1 Histopathological and Radiological Validation of Continuous Wave (CW) Near Infrared Spectroscopy (NIRS) Recordings During Cerebral Intravascular Manipulations Daniel C. Lee, M.D. Cardiothoracic Surgery State University of New York Downstate Medical Center

2 Introduction Prevalent neurological complications associated with surgery Neurocognitive impairment in 50% of patients after coronary bypass procedure - declined quality of life 600,000 open heart procedures/year at $100,000 hospital cost per case Neuroprotection pertinent in improving quality of life and medical economics

3 Introduction Currently available intraoperative cerebral monitoring inadequate –Intracranial pressure, regional cerebral blood flow, jugular venous oxygen saturation monitoring – invasive –Sensitivity of transcranial Doppler limited by bony cranium –EEG requires trained neurologist, does not measure tissue oxygenation –Low-density NIRS oximetry neglects heterogeneity of cerebral perfusion

4 Introduction Clinical need of intraoperative cerebral monitoring tool –Real-time –Temporal and spatial specificity –Identify ischemia/hypoperfusion at a reversible stage to allow countermeasures ? NIRS tomography Controlled cerebral ischemia studies needed for validation

5 Study Aim Validate capability of NIRS tomography in cerebral monitoring using a non-human primate (NHP: Bonnet Macaque) model of acute cerebral ischemia

6 Methods NIRS Imager: Continuous-wave (CW), f-NIRS 3D Diffuse Optical Tomography (3D-DOT) Two wavelengths (760 and 830 nm) Time-series imaging: 8 Hz image framing rate 270-channel array (30 detector optodes, 9 coupled with light sources)

7 Methods Stroke model  2-3 hour unilateral microcatheter occlusion of the middle cerebral artery (MCA) of anesthetized NHP Continuous recordings of Hb total, Hb oxy, Hb deoxy concentration from each channel of the array –4×5 cm 2 area in the frontal-parietal region of the exposed monkey skull –3D image reconstruction Post-procedure MRI and post-mortem histopathology of brain performed

8 Monitored Events of Interest Intra-arterial Verapamil (vasodilator) injection Intra-arterial contrast (Omnipaque TM ) injection –Mimicking transient ischemia Localized acute cerebral ischemia Subarachnoid hemorrhage (SAH)

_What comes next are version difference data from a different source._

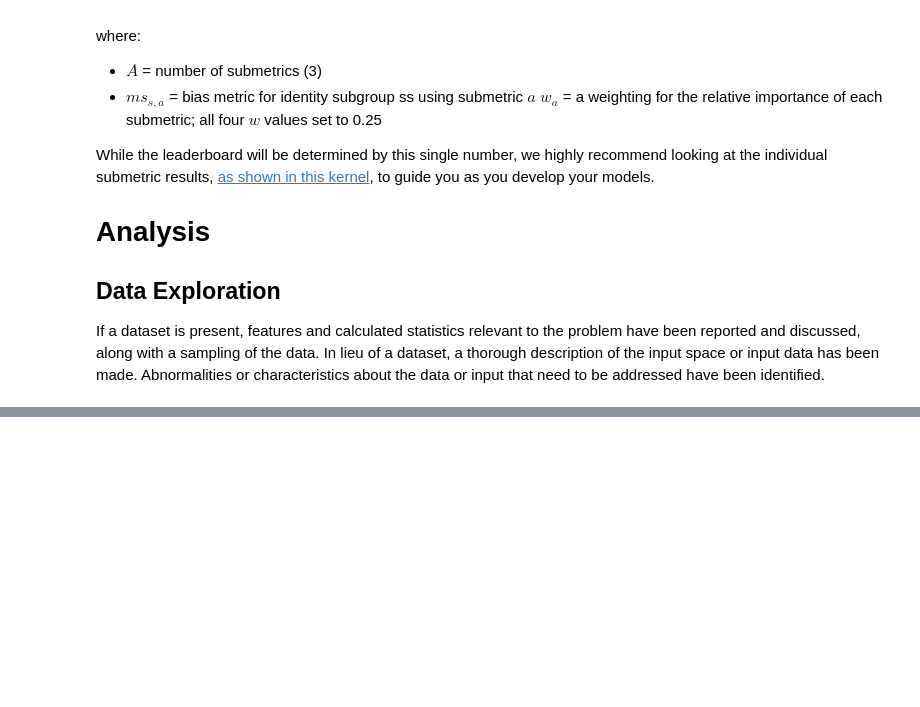
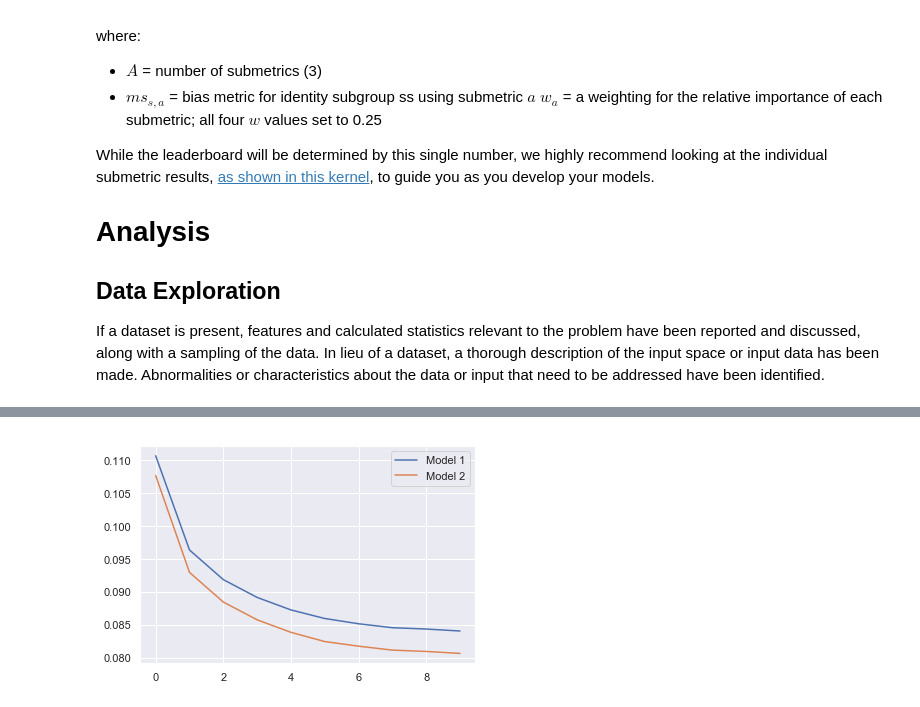
Before and after one commit to gromag/Machine-Learning-Engineer-Capstone-Project-Udacity, a Jupyter notebook: Captone Project.ipynb, the cells around one changed output, grey strips where cells are left out. Saved outputs shown, nothing was run; the diff lists cells and outputs as text; code cells hidden in the pictures; blank space fills up the shorter version.

```diff
--- a/Captone Project.ipynb
+++ b/Captone Project.ipynb
@@ -125 +308,14 @@ explore.describe_train()[["target"]]
+# %%
+
+
+model1_loss = [0.1107, 0.0964, 0.0919, 0.0892, 0.0873, 0.0860, 0.0852, 0.0846, 0.0844, 0.0841]
+model2_loss = [0.1077, 0.0930, 0.0885, 0.0858, 0.0839, 0.0825, 0.0818, 0.0812, 0.0810, 0.0807]
+
+
+plt.plot(model1_loss, label='Model 1')
+plt.plot(model2_loss, label='Model 2')
+plt.legend(loc='upper right')
+plt.show()
+# %% [output]
+[figure, added]
 # %% [markdown]
```
Also changed, not shown: parts of 29 cells of this notebook.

9 Lateral Digital Subtraction Angiogram Before Microcatheter Occlusion Normal cerebral vascular anatomy and the circle of Willis (red circle). before right MCA occlusion CCA–common carotid artery ECA – external carotid artery ICA –internal carotid artery MCA – middle cerebral artery ACA – anterior cerebral artery Elements of the fNIRS optode array mounted to the animal’s cranium also are visible. Right MCA Azygous ACA Left MCA Right ICA Right CCA Right ECA fNIRS array Optical fibers

10 Anteroposterior Digital Substraction Angiogram Image confirmation of occlusion of the right MCA Intra-arterial ICA catheter occluding right MCA fNIRS optode array Lateral Fluoroscopy

11 Right Hemisphere NIRS monitoring Optodes directly over confirmed stroke site Begin Occlusion End Occlusion

12 Left Hemisphere NIRS monitoring: optodes positioned over contralateral side Begin occlusion End occlusion

13 Lateral Digital Subtraction Angiogram Demonstrating Subarachnoid Hemorrhage: Internal Carotid Artery Perforation

14 Insertion of catheter in the right ICA Catheter moved from right ICA to the left ICA Contrast injection Beginning of subarachnoid hemorrhage Begin Left ICA/MCA occlusion End Left ICA/MCA occlusion Left Hemisphere NIRS monitoring: optodes positioned over site of acute cerebral ischemia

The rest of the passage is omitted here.